To show our worth, we often flash our wealth. But I’m going to propose a new strategy; let’s put the sexy back into saving money.
There is, of course, a slight snag in my scheme: stocking away funds isn’t inherently sexy.
For one thing, anything that takes a looooonnnnnggg time to see results is boring. Enough has been written about our instant gratification generation that I need not go into its wicked ways now. But let’s face it, stuff that gives immediate results (ie./ designer shoes, Pixie Sticks, sexting your boss) has way more sex appeal than that which requires time and dedication to come to fruition (ie./ a post-secondary education, a homemade turkey dinner, a solid marriage).

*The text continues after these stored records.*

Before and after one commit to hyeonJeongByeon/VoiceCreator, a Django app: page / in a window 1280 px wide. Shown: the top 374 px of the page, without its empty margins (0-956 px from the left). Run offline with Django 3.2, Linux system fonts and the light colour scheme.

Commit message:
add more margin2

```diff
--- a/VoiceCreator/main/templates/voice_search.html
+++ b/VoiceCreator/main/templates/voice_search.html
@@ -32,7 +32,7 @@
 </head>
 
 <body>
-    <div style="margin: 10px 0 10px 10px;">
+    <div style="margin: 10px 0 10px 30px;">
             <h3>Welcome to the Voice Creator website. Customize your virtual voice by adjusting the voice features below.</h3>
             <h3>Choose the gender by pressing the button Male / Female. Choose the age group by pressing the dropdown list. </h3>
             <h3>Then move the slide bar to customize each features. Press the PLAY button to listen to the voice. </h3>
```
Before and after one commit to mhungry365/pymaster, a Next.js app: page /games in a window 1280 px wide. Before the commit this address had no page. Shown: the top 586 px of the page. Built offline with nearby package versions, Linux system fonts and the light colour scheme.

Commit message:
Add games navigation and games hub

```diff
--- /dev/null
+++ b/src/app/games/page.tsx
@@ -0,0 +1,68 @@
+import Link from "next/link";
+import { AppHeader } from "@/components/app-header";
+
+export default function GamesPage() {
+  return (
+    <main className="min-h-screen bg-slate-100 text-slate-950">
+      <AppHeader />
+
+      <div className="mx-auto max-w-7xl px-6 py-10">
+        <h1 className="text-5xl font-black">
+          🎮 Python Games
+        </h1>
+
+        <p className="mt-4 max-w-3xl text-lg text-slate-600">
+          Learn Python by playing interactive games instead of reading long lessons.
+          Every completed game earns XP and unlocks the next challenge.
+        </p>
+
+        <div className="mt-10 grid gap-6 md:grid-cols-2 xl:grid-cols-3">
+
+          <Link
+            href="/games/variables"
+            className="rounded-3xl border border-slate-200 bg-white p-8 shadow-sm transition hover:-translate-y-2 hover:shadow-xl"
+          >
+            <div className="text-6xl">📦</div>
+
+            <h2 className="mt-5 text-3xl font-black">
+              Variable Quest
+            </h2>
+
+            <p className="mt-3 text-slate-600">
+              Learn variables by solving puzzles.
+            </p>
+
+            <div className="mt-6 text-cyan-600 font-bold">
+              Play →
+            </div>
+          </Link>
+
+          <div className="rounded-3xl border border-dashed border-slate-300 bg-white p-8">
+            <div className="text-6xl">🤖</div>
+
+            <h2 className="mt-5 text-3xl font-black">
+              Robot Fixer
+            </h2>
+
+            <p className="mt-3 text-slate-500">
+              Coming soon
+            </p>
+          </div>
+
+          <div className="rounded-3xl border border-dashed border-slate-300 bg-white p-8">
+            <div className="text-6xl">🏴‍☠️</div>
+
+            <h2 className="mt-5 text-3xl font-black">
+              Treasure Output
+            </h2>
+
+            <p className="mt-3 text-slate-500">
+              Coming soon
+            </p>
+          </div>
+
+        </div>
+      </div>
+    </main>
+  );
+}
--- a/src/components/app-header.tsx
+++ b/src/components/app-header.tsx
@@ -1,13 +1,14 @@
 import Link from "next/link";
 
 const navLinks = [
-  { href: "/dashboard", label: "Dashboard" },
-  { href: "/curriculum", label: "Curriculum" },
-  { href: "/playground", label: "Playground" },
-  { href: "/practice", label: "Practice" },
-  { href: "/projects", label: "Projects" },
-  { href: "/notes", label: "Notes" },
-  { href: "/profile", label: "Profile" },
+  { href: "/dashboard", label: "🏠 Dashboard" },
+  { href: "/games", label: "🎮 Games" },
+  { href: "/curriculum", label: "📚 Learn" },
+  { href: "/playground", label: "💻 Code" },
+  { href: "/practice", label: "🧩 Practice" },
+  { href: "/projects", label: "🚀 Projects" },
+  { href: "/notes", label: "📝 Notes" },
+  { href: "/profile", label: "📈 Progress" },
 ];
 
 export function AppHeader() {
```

Patience is a virtue. But virtues don’t usually get us hot.
The other problem is that while we can brag about our marble countertops, our cherry red convertibles and our 500hp speedboats without saying one word (we simply trot them our for all to see), it’s somehow uncouth to mention how much money we have in our savings accounts.
I say – no more. It’s time to start making saving sexy.
Here’s the plan. First, start saving money. (Of course, you have to save the money, silly! Did you think you could skip this bit?) It need not be a lot, as long as you do it consistently, and with a deep commitment and a fervent passion.
Then, every time someone tells you about something they bought or own, respond with the exact sum you put into your RRSP that month, or the precise amount of your TFSA.
And then don’t say another word. It’s best to leave some mystery in these affairs of the heart.